Reviewed by Kathy L. Brown
Nerves and swords rattle in this high-level Cold War spy thriller
The British agent is confronted with an amazing conceiver behind a suspicious port explosion, only then learns that the stakes of human civilization are infinitely greater than a shipping disaster.
Cold starCreated during the Cold War, the spy thriller takes readers to the compelling Casablanca of the 1960s, as well as immersing them in the morally ambiguous world of a secret agent. Author Dick Woodgate demonstrates his love for the classics of this genre in the shadowy spirit of the great spy stories.

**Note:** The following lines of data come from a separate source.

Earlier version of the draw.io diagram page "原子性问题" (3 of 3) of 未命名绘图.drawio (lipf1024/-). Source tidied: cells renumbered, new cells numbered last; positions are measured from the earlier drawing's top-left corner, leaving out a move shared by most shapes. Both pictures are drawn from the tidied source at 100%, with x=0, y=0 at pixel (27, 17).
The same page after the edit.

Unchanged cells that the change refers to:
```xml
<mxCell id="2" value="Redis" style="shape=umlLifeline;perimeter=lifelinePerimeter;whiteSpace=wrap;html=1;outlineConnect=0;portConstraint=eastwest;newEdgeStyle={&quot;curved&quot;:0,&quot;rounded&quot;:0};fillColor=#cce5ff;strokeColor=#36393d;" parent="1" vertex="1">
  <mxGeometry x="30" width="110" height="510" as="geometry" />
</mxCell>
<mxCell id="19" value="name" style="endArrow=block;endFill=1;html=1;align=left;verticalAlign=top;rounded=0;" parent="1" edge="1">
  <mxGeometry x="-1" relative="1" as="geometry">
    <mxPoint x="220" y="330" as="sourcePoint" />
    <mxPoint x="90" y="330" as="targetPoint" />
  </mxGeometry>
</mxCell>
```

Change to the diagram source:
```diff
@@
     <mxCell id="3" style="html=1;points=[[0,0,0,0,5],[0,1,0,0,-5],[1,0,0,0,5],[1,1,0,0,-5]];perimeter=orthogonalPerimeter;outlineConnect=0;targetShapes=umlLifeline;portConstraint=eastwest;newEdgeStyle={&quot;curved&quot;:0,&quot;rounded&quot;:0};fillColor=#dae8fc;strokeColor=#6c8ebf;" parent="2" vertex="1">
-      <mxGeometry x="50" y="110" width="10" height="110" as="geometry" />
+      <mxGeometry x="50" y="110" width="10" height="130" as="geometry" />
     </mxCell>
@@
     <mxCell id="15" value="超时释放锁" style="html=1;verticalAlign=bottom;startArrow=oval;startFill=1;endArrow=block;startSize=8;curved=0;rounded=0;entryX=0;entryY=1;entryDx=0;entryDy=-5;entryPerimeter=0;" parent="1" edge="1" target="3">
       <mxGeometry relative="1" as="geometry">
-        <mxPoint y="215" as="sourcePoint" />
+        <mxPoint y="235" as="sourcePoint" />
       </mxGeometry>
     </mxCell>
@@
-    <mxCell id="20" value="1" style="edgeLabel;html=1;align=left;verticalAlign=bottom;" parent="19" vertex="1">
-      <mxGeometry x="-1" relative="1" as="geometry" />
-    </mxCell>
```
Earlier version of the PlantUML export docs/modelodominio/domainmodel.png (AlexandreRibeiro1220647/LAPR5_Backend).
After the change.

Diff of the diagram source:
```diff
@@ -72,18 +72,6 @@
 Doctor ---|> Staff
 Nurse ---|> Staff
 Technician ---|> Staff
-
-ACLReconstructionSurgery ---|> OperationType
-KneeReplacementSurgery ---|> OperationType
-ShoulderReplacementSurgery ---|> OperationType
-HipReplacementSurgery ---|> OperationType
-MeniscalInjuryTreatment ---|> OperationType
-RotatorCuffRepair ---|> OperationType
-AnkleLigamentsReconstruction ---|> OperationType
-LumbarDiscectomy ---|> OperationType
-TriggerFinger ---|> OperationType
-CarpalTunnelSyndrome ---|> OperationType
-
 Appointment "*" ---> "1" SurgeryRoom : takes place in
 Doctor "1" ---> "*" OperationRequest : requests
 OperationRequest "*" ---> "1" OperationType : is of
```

A sighting character, an unnamed British spy, called an “agent,” is assigned to investigate the ship’s explosion in the port of Casablanca. The official reports are not entirely correct, and Western allies are forever on guard over the Soviet threat of nuclear weapons.
After a bit of spying and interrogation of many informants, the agent quickly finds that something huge and threatening is being built in the Moroccan desert. However, he meets in his match office and faces many challenges when trying and failing to stop the threat. The result is questionable until the bitter end.

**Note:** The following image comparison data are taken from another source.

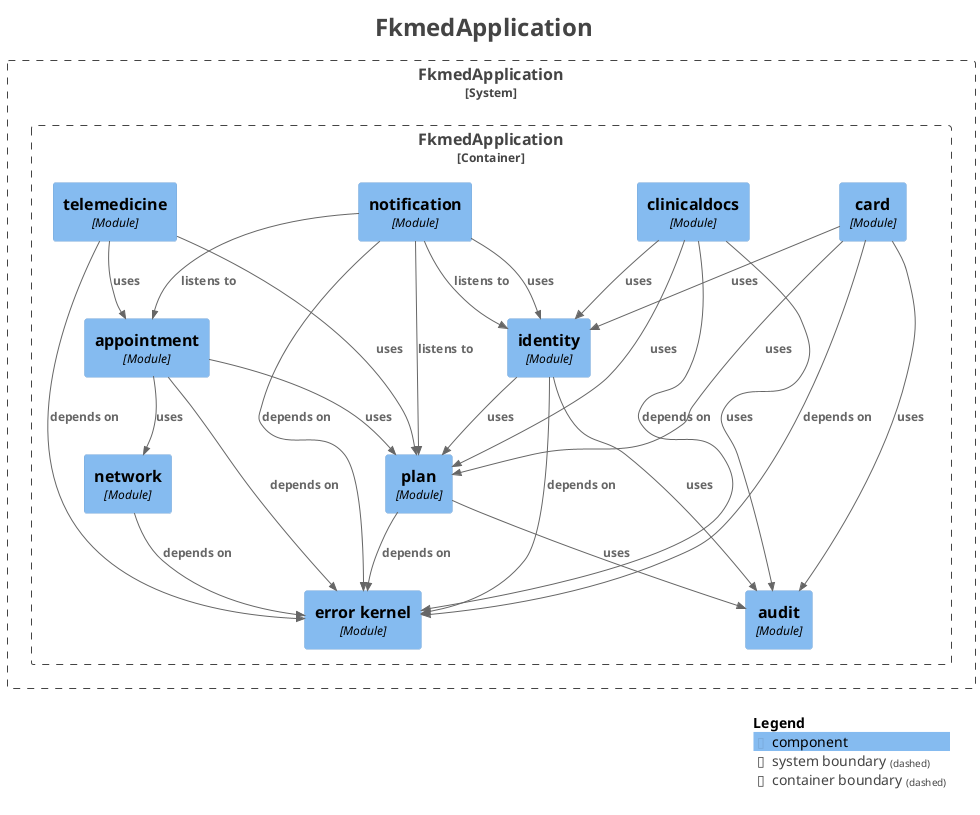
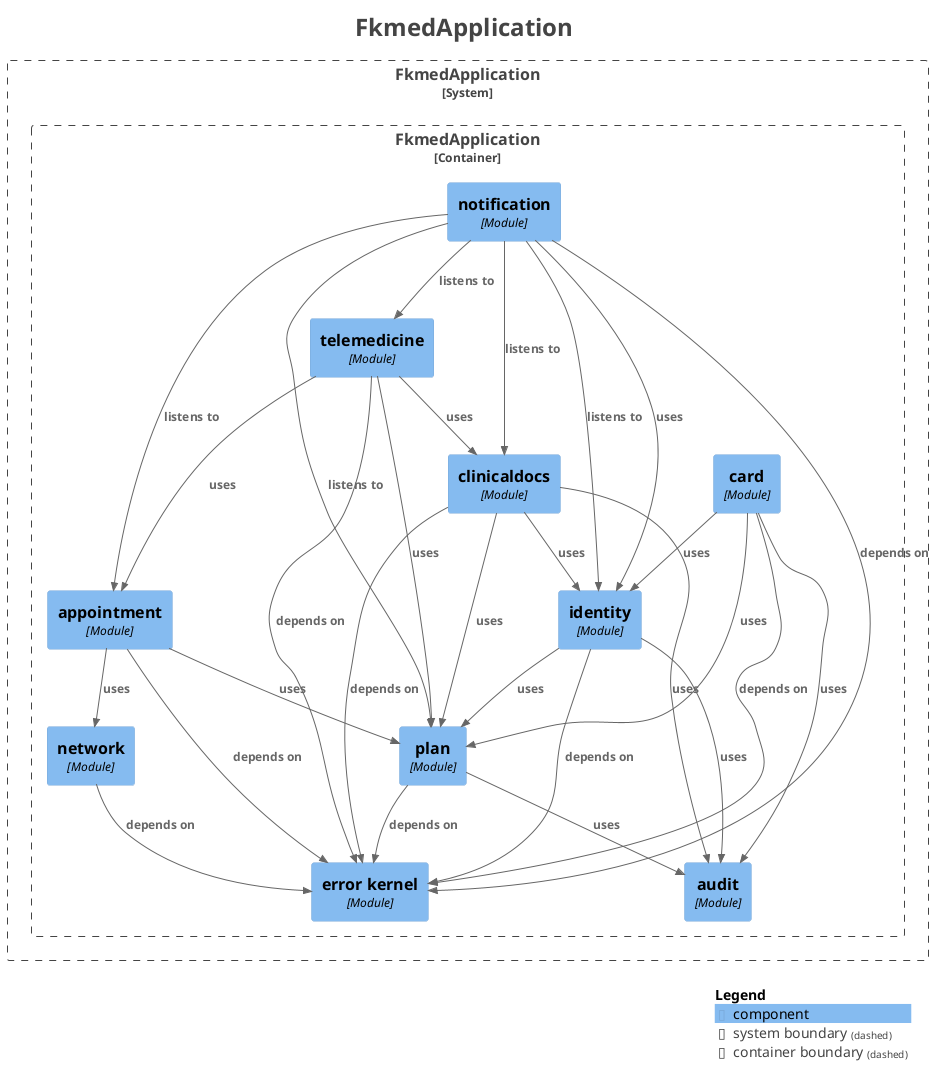
@startuml
title <size:24>FkmedApplication</size>

set separator none
top to bottom direction

<style>
  root {
    BackgroundColor: #ffffff
    FontColor: #444444
  }
</style>

!include <C4/C4>
!include <C4/C4_Context>
!include <C4/C4_Component>

System_Boundary("FkmedApplication_boundary", "FkmedApplication", $tags="") {
  Container_Boundary("FkmedApplication.FkmedApplication_boundary", "FkmedApplication", $tags="") {
    Component(FkmedApplication.FkmedApplication.card, "card", $techn="Module", $descr="", $tags="", $link="")
    Component(FkmedApplication.FkmedApplication.clinicaldocs, "clinicaldocs", $techn="Module", $descr="", $tags="", $link="")
+     Component(FkmedApplication.FkmedApplication.telemedicine, "telemedicine", $techn="Module", $descr="", $tags="", $link="")
    Component(FkmedApplication.FkmedApplication.notification, "notification", $techn="Module", $descr="", $tags="", $link="")
-     Component(FkmedApplication.FkmedApplication.telemedicine, "telemedicine", $techn="Module", $descr="", $tags="", $link="")
    Component(FkmedApplication.FkmedApplication.audit, "audit", $techn="Module", $descr="", $tags="", $link="")
    Component(FkmedApplication.FkmedApplication.errorkernel, "error kernel", $techn="Module", $descr="", $tags="", $link="")
    Component(FkmedApplication.FkmedApplication.network, "network", $techn="Module", $descr="", $tags="", $link="")
    Component(FkmedApplication.FkmedApplication.plan, "plan", $techn="Module", $descr="", $tags="", $link="")
    Component(FkmedApplication.FkmedApplication.appointment, "appointment", $techn="Module", $descr="", $tags="", $link="")
    Component(FkmedApplication.FkmedApplication.identity, "identity", $techn="Module", $descr="", $tags="", $link="")
  }

}

Rel(FkmedApplication.FkmedApplication.appointment, FkmedApplication.FkmedApplication.errorkernel, "depends on", $techn="", $tags="", $link="")
Rel(FkmedApplication.FkmedApplication.appointment, FkmedApplication.FkmedApplication.network, "uses", $techn="", $tags="", $link="")
Rel(FkmedApplication.FkmedApplication.appointment, FkmedApplication.FkmedApplication.plan, "uses", $techn="", $tags="", $link="")
Rel(FkmedApplication.FkmedApplication.card, FkmedApplication.FkmedApplication.audit, "uses", $techn="", $tags="", $link="")
Rel(FkmedApplication.FkmedApplication.card, FkmedApplication.FkmedApplication.errorkernel, "depends on", $techn="", $tags="", $link="")
Rel(FkmedApplication.FkmedApplication.card, FkmedApplication.FkmedApplication.identity, "uses", $techn="", $tags="", $link="")
Rel(FkmedApplication.FkmedApplication.card, FkmedApplication.FkmedApplication.plan, "uses", $techn="", $tags="", $link="")
Rel(FkmedApplication.FkmedApplication.clinicaldocs, FkmedApplication.FkmedApplication.audit, "uses", $techn="", $tags="", $link="")
Rel(FkmedApplication.FkmedApplication.clinicaldocs, FkmedApplication.FkmedApplication.errorkernel, "depends on", $techn="", $tags="", $link="")
Rel(FkmedApplication.FkmedApplication.clinicaldocs, FkmedApplication.FkmedApplication.identity, "uses", $techn="", $tags="", $link="")
Rel(FkmedApplication.FkmedApplication.clinicaldocs, FkmedApplication.FkmedApplication.plan, "uses", $techn="", $tags="", $link="")
Rel(FkmedApplication.FkmedApplication.identity, FkmedApplication.FkmedApplication.audit, "uses", $techn="", $tags="", $link="")
Rel(FkmedApplication.FkmedApplication.identity, FkmedApplication.FkmedApplication.errorkernel, "depends on", $techn="", $tags="", $link="")
Rel(FkmedApplication.FkmedApplication.identity, FkmedApplication.FkmedApplication.plan, "uses", $techn="", $tags="", $link="")
Rel(FkmedApplication.FkmedApplication.network, FkmedApplication.FkmedApplication.errorkernel, "depends on", $techn="", $tags="", $link="")
Rel(FkmedApplication.FkmedApplication.notification, FkmedApplication.FkmedApplication.appointment, "listens to", $techn="", $tags="", $link="")
+ Rel(FkmedApplication.FkmedApplication.notification, FkmedApplication.FkmedApplication.clinicaldocs, "listens to", $techn="", $tags="", $link="")
Rel(FkmedApplication.FkmedApplication.notification, FkmedApplication.FkmedApplication.errorkernel, "depends on", $techn="", $tags="", $link="")
Rel(FkmedApplication.FkmedApplication.notification, FkmedApplication.FkmedApplication.identity, "listens to", $techn="", $tags="", $link="")
Rel(FkmedApplication.FkmedApplication.notification, FkmedApplication.FkmedApplication.identity, "uses", $techn="", $tags="", $link="")
Rel(FkmedApplication.FkmedApplication.notification, FkmedApplication.FkmedApplication.plan, "listens to", $techn="", $tags="", $link="")
+ Rel(FkmedApplication.FkmedApplication.notification, FkmedApplication.FkmedApplication.telemedicine, "listens to", $techn="", $tags="", $link="")
Rel(FkmedApplication.FkmedApplication.plan, FkmedApplication.FkmedApplication.audit, "uses", $techn="", $tags="", $link="")
Rel(FkmedApplication.FkmedApplication.plan, FkmedApplication.FkmedApplication.errorkernel, "depends on", $techn="", $tags="", $link="")
Rel(FkmedApplication.FkmedApplication.telemedicine, FkmedApplication.FkmedApplication.appointment, "uses", $techn="", $tags="", $link="")
+ Rel(FkmedApplication.FkmedApplication.telemedicine, FkmedApplication.FkmedApplication.clinicaldocs, "uses", $techn="", $tags="", $link="")
Rel(FkmedApplication.FkmedApplication.telemedicine, FkmedApplication.FkmedApplication.errorkernel, "depends on", $techn="", $tags="", $link="")
Rel(FkmedApplication.FkmedApplication.telemedicine, FkmedApplication.FkmedApplication.plan, "uses", $techn="", $tags="", $link="")

SHOW_LEGEND(true)
hide stereotypes
@enduml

Cold star is successful on many levels, including a solid storyline, classic nostalgia for spy history, and a unique and truly compelling setting. Readers in this story are introduced to the rich details of the narrated city.

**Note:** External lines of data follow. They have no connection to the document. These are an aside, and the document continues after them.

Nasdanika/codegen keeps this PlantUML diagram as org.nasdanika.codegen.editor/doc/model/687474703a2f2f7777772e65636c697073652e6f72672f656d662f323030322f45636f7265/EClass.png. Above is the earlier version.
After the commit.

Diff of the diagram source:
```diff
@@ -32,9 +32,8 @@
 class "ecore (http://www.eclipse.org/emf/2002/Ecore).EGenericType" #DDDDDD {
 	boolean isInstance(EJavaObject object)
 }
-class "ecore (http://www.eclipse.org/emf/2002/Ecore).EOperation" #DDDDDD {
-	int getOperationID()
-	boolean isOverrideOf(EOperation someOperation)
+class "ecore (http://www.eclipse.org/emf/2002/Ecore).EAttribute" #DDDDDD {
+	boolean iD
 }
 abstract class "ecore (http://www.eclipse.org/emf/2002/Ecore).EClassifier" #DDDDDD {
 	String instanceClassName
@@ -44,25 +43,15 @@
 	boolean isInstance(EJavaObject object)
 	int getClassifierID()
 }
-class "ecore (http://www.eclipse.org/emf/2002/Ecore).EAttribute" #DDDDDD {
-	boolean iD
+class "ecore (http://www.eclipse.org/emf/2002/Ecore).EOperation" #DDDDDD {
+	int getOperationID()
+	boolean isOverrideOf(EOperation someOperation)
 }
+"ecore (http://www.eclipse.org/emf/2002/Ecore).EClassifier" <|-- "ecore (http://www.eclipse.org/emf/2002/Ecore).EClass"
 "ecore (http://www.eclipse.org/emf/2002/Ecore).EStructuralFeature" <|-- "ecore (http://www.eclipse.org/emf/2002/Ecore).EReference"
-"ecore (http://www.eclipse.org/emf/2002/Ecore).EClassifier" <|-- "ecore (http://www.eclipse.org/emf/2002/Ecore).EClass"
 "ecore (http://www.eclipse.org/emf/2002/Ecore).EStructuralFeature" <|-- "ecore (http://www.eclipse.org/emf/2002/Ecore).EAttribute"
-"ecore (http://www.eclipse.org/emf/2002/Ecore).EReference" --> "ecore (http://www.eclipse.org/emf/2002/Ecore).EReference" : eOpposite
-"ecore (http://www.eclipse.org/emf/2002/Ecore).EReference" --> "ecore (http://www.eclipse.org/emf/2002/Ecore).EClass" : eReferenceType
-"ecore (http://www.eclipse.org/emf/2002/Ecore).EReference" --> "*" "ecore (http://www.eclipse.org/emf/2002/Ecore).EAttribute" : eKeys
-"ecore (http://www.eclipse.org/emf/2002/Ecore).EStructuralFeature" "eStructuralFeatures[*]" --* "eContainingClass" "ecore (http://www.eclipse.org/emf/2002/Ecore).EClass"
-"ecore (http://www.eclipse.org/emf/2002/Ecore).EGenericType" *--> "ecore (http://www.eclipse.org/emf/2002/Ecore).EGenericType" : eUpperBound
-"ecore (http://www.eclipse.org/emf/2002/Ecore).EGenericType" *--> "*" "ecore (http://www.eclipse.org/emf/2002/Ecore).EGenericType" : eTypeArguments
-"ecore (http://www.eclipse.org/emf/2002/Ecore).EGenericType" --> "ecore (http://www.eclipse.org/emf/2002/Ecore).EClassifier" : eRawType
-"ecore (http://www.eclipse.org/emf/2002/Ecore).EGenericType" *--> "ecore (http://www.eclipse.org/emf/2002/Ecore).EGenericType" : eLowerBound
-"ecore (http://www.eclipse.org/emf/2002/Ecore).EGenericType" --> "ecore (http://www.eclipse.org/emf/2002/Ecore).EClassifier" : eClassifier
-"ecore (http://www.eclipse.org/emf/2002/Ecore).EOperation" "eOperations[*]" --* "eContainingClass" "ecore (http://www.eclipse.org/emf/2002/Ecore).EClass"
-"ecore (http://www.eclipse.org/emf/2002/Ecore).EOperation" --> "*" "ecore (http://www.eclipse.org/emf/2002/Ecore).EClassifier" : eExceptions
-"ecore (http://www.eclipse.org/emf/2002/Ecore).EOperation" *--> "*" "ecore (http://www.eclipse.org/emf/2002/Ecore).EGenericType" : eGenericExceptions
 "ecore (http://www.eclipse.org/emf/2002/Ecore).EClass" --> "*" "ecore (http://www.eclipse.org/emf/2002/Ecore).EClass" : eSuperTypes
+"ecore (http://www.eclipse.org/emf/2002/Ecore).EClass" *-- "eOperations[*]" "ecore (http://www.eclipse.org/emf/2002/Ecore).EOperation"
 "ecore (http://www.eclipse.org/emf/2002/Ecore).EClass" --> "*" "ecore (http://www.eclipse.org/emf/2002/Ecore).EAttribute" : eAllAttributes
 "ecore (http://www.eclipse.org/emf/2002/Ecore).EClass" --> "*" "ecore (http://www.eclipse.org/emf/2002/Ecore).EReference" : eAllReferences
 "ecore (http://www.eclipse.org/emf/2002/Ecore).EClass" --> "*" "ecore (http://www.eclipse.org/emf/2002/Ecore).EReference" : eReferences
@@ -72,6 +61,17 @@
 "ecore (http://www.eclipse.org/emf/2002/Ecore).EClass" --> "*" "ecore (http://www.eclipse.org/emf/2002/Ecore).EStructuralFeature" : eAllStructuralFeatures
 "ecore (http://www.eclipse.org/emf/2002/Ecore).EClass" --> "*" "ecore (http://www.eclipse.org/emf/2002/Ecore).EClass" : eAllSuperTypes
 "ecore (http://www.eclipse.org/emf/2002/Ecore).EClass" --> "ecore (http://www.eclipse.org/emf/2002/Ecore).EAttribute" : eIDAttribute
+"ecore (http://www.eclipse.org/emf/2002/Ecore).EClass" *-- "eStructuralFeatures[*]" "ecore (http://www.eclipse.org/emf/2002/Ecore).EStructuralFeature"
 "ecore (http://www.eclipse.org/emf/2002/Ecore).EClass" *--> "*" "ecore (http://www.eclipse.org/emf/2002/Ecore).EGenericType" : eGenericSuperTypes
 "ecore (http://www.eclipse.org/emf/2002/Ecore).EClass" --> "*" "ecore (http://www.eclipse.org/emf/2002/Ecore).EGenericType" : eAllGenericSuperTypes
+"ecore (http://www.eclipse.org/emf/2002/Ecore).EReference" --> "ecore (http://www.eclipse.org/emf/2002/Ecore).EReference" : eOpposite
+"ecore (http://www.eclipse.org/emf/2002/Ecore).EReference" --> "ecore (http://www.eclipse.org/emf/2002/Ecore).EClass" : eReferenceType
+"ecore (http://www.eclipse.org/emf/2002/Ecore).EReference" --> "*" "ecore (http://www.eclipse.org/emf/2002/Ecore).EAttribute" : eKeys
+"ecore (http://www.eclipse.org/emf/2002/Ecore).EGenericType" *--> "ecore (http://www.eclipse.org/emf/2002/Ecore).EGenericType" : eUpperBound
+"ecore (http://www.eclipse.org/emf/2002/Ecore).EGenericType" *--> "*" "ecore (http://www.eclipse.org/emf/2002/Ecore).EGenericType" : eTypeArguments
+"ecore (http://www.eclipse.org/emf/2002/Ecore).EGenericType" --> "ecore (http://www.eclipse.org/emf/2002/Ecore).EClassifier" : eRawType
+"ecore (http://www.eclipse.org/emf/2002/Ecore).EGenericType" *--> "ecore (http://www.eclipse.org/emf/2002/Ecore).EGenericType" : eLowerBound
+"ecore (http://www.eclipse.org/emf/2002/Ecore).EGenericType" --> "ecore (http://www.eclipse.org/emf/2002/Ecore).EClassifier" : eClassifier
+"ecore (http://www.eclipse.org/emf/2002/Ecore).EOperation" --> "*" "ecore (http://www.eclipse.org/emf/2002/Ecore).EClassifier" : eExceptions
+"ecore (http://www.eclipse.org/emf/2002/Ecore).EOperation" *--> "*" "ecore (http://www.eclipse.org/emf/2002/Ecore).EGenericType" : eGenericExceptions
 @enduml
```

“The sun went down about an hour ago, and the narrow street, densely overgrown with ancient buildings, displacing the rest of the early evening light, gave him a pocket of deeper shadows that was useful to him – like the dark blue Maserati paint.
The atmosphere and attitude of the Cold War are also well conveyed. The 1970s-style secret agent is a classic entertainment icon, and so Cold Star doesn’t disappoint. The agent is a gentle young man enjoying the sensual pleasures of life thanks to fast cars, champagne and luxury hotels. Professionally immoral, before getting rid of his opponent, he vaguely hints at some great points in international law. However, we see a bit of introspection as the agent ponders his future, impoverished in front of him, by the head of the alcoholic beverage station, who helps him investigate.
The villain’s plot is arrogant and clever, and he has a strong motivation to wear the story. Big bets and their global importance make history a real thriller. The arc of the narrative is strong, and the great turn at the end creates a force for change for the agent himself, which is a great touch that elevates the story.
The book has a clean, clear narrative voice, just enough clever twists to satisfy me. For example, the wreckage described in port after the ship exploded: “During the cooling, he merged and formed an extraordinary new structure, similar to the monumental dripping sculpture of Salvador Dali.”
The seventies were a world of men, at least as presented by pop culture. Recently, the public has begun to reveal new historical information and hear additional voices. Unfortunately, Cold star occasionally perpetuates the myth of the “human world” to the detriment of history. There are few female characters, and the only one with a plot function is Valentina, a beautiful young Russian who works at a Soviet consulate in Casablanca. The agent, and more importantly the book, always refers to her as a “girl”, resentful because she is thirty years old. And after a scene where the agent shares her past and Valentina admits that her failed career hopes to become an astronomer, I hope her inner story succeeds, but she still lacks an agency that could possibly help this novel transcend the negative qualities of outdated classics. to which he imitates.
But spy and thriller readers will enjoy the great possibilities of the novel and the clever danger of the villain to humanity. Fans of historical fiction interested in the 1960s, space racing, and the Cold War will also appreciate the detail of the storyline.
Genre: Spy Thriller / Historic
Print length: 287 pages
Thanks for reading Book Review: The Cold Star by Kathy L. Brown! If you enjoyed what you read, spend a little more time with us using the links below.